● Directions for this task
Check every line of the material below for "sectionHeaderIndent". Give the number of lines that have it, and only that.

(Input for this task begins)

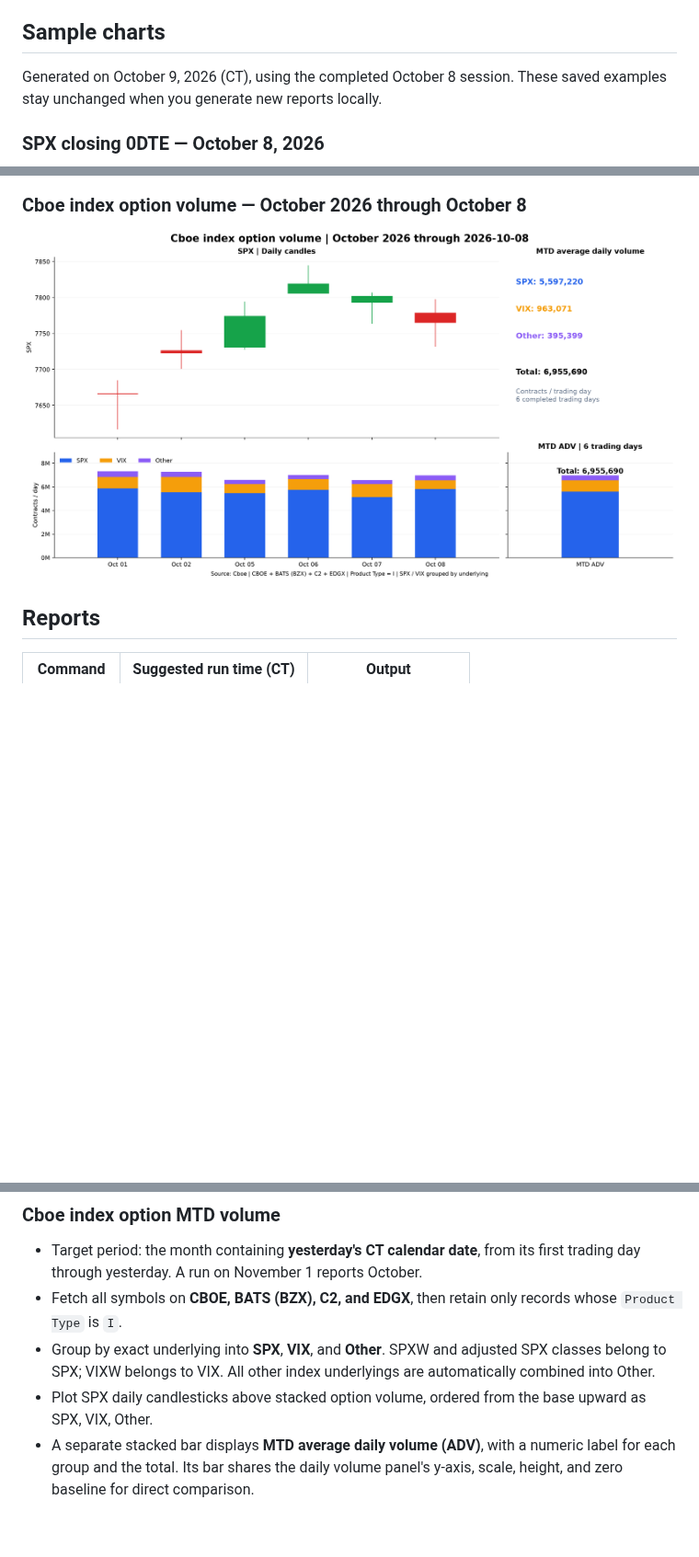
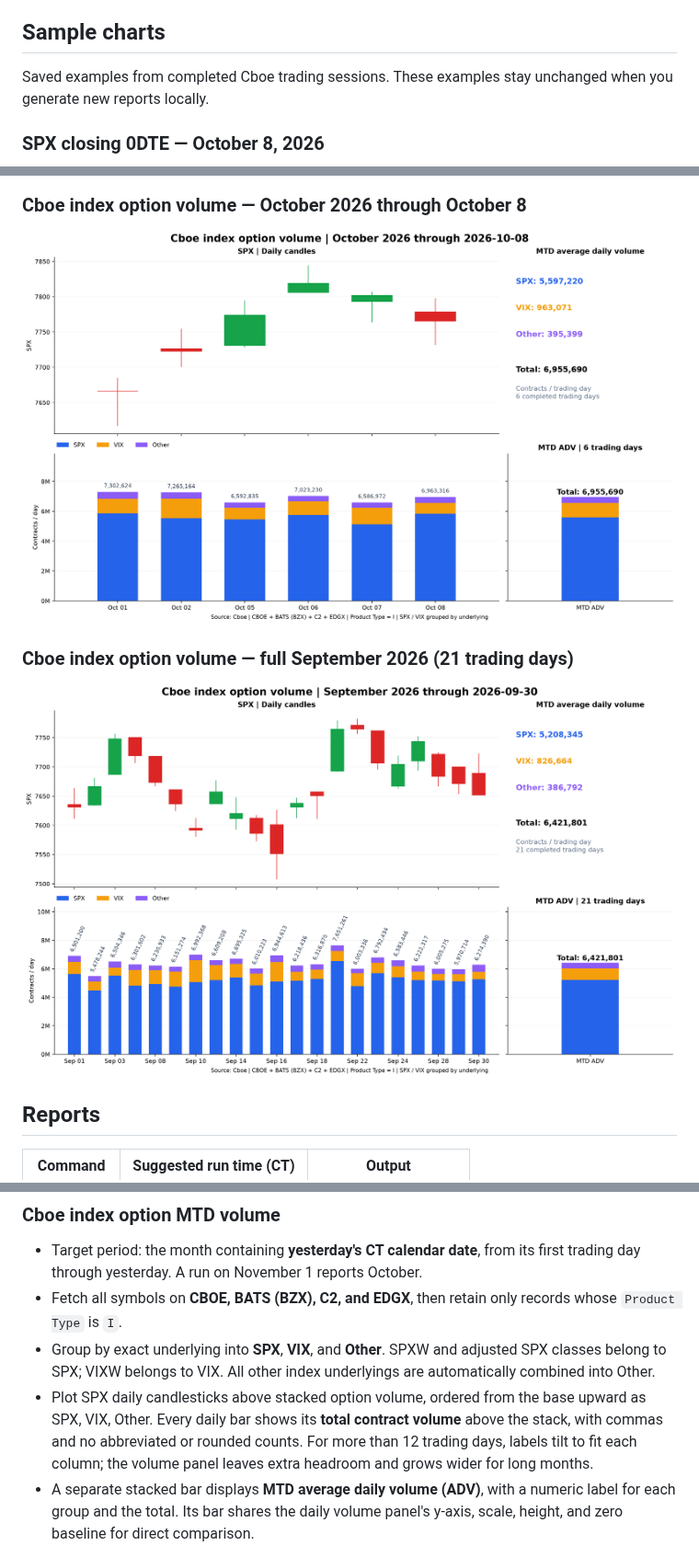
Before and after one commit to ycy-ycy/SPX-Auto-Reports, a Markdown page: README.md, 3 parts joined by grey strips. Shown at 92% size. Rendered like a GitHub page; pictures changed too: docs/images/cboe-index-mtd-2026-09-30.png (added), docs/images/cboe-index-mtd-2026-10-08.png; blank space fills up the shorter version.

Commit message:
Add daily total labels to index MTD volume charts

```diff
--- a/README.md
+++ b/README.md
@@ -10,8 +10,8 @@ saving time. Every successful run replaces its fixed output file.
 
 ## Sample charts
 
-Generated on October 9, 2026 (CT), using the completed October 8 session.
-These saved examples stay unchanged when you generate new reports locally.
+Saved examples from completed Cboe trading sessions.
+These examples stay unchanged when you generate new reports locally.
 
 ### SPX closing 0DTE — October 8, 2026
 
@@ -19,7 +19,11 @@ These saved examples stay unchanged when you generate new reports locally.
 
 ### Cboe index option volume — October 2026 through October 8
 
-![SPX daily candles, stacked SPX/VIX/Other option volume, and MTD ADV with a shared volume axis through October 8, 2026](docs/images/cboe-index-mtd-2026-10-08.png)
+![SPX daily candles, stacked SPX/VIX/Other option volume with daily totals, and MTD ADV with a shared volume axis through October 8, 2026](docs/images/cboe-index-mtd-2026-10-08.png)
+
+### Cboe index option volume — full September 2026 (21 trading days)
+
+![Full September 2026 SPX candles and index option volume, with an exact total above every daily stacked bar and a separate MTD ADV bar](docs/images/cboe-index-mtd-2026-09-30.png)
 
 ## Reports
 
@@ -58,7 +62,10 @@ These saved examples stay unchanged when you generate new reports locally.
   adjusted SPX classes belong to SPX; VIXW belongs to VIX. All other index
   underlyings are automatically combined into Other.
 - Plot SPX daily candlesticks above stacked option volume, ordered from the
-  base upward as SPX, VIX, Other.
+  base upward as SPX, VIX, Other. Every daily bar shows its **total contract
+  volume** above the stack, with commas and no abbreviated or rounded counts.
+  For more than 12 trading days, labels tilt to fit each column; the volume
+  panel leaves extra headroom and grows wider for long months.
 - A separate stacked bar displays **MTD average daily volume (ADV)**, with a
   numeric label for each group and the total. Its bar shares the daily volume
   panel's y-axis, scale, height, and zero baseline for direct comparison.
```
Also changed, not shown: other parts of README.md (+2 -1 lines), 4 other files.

(Input for this task ends)
(Input for this task begins)

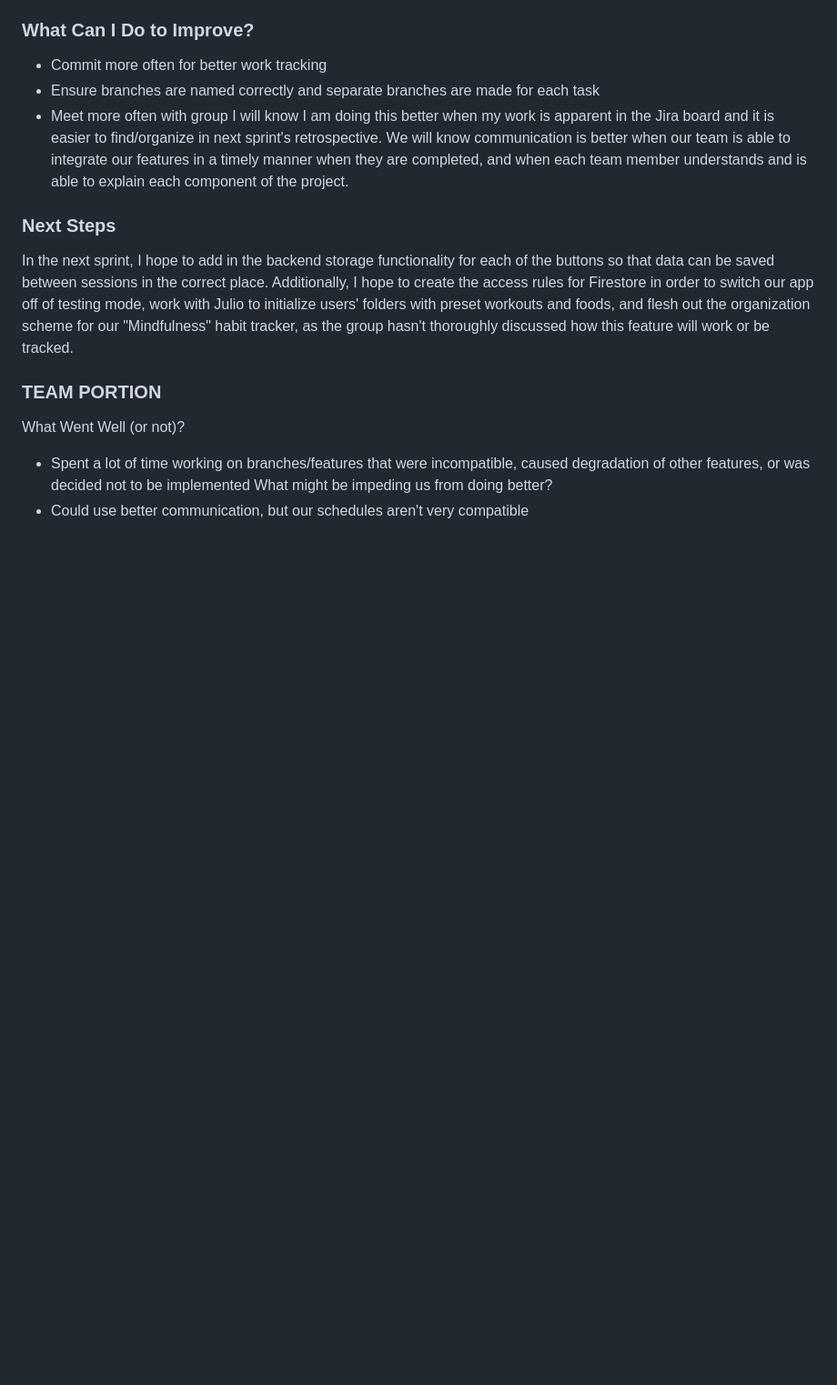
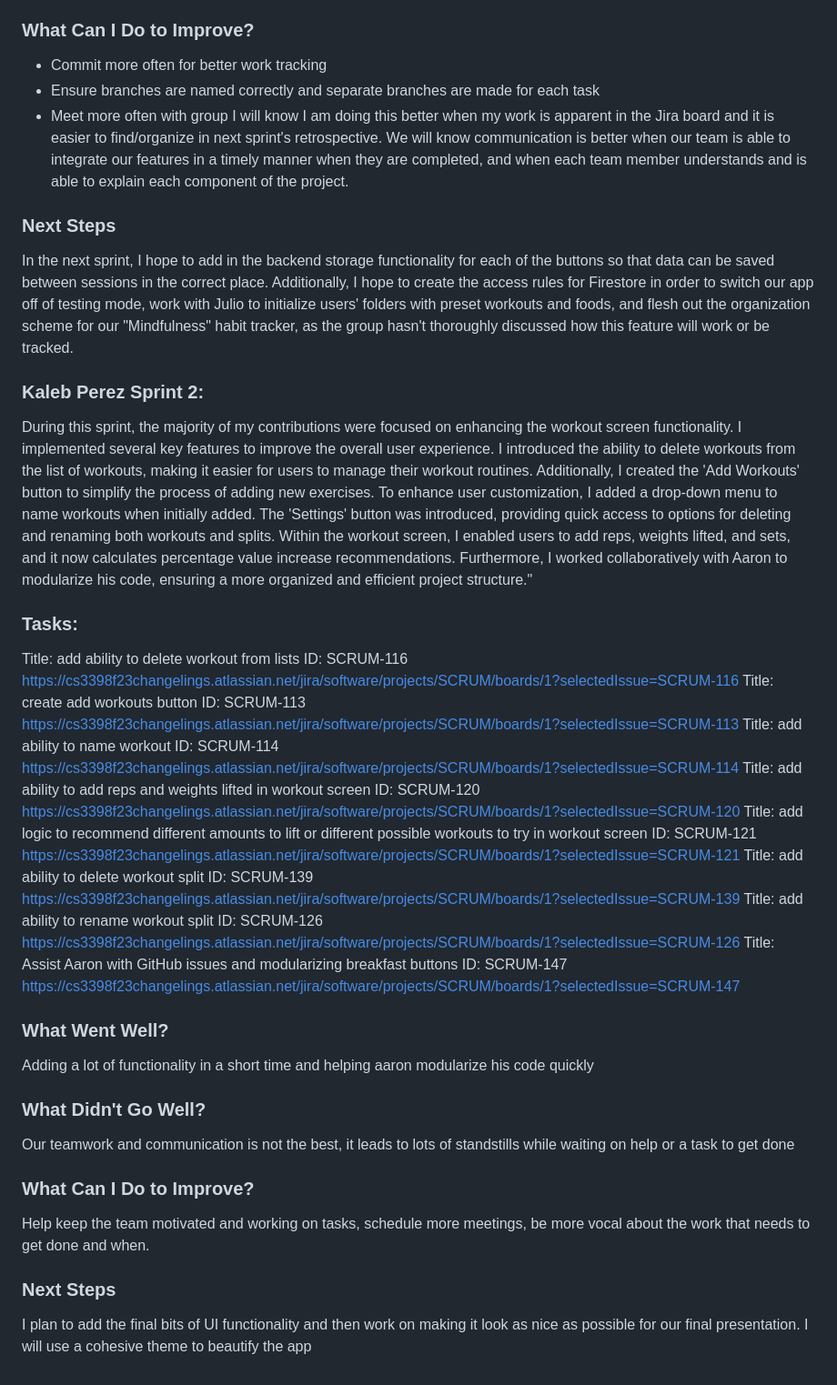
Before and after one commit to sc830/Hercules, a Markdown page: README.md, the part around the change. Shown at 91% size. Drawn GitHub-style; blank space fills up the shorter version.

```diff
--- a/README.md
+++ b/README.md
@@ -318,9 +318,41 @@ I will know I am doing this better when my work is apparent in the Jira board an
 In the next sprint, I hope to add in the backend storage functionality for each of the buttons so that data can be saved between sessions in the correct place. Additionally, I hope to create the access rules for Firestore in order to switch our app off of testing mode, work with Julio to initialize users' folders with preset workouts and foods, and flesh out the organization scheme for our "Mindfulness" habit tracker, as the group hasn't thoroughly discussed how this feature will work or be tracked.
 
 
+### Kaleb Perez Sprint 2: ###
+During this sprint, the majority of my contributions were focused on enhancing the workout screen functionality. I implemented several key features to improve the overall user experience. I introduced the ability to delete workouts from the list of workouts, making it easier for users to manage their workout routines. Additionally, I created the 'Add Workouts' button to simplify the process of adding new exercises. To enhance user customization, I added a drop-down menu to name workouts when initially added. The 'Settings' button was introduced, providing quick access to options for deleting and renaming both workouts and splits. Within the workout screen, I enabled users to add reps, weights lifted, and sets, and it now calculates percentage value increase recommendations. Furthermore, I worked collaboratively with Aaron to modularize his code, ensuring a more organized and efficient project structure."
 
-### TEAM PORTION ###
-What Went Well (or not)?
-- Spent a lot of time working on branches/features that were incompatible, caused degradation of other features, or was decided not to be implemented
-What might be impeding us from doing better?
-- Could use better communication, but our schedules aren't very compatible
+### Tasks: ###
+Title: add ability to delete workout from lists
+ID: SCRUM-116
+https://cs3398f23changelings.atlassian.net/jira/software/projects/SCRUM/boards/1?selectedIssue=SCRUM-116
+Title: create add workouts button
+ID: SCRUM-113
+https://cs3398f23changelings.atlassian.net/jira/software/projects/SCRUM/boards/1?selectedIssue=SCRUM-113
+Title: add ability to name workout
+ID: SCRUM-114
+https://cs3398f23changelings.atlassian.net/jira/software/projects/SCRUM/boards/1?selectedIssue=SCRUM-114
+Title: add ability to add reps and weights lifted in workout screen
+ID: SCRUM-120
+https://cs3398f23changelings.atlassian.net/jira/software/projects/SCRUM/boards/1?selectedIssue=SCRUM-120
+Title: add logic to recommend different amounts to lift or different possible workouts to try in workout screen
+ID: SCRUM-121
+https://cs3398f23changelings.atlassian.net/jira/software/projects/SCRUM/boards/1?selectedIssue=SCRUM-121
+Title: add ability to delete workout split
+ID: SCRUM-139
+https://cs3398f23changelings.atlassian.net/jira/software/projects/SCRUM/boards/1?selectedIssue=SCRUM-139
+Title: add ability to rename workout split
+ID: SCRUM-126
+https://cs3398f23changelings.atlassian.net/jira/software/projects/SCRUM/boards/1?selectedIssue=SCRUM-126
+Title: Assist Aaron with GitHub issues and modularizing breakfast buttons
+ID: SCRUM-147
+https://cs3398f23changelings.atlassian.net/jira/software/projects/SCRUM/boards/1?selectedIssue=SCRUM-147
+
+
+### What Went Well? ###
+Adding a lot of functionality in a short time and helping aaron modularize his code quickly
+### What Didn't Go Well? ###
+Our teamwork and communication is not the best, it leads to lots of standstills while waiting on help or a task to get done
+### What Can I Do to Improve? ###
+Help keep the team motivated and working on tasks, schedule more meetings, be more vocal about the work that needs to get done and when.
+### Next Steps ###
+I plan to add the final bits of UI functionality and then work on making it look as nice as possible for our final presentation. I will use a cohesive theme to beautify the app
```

(Input for this task ends)
(Input for this task begins)

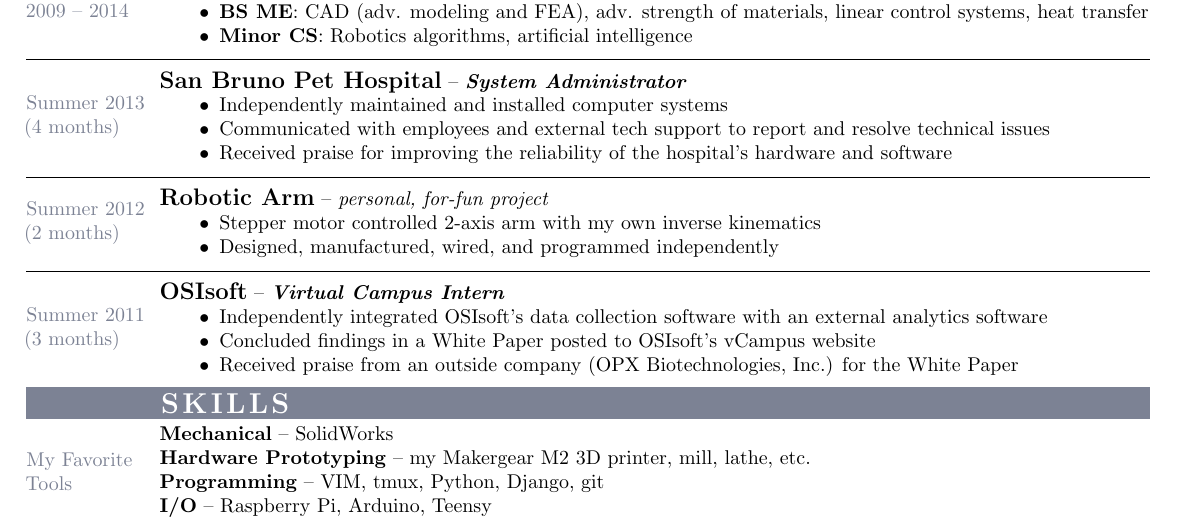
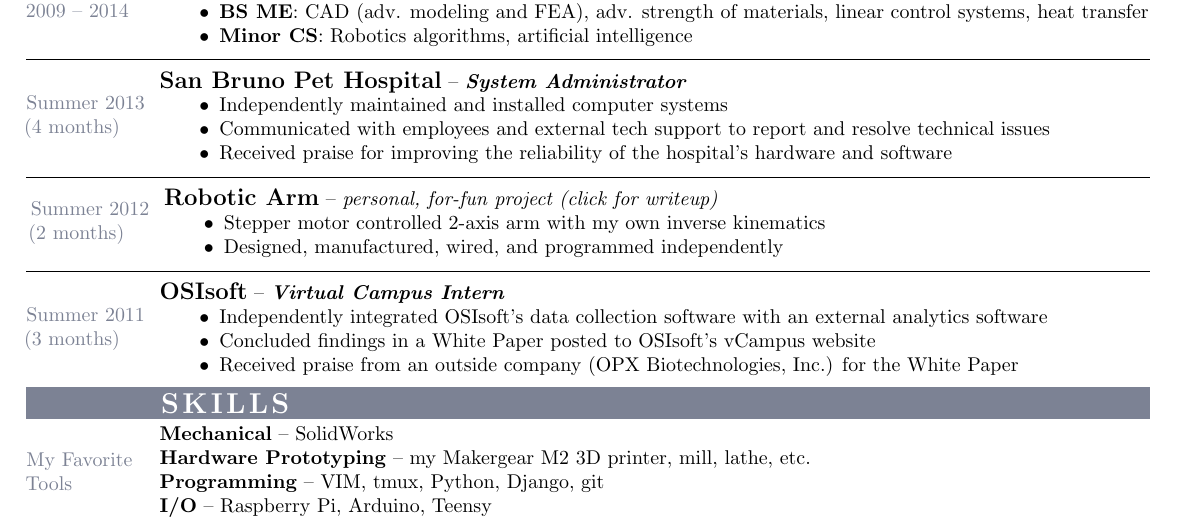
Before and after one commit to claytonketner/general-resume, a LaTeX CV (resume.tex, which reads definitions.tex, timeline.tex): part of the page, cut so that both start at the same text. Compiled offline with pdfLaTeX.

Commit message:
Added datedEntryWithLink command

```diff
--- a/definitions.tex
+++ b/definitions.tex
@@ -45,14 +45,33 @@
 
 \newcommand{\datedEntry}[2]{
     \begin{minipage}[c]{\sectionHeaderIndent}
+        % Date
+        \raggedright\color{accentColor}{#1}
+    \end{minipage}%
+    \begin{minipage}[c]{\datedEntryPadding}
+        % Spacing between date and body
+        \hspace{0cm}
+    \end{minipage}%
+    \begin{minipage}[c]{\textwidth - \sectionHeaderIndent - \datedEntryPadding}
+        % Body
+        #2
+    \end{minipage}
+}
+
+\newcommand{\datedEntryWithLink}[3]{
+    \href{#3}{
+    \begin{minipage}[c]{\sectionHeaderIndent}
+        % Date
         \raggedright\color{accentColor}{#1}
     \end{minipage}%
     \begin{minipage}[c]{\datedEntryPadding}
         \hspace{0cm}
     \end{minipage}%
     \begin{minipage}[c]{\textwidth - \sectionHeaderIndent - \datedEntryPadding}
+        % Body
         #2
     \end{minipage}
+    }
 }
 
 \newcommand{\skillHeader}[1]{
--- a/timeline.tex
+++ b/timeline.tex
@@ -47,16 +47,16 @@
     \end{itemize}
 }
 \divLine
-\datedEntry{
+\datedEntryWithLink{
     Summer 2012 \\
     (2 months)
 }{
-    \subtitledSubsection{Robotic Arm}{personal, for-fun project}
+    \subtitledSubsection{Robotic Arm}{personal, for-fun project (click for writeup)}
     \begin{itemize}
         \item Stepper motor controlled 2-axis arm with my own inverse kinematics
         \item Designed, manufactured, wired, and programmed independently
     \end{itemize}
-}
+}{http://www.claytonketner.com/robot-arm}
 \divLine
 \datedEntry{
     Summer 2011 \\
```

(Input for this task ends)

● Task result
4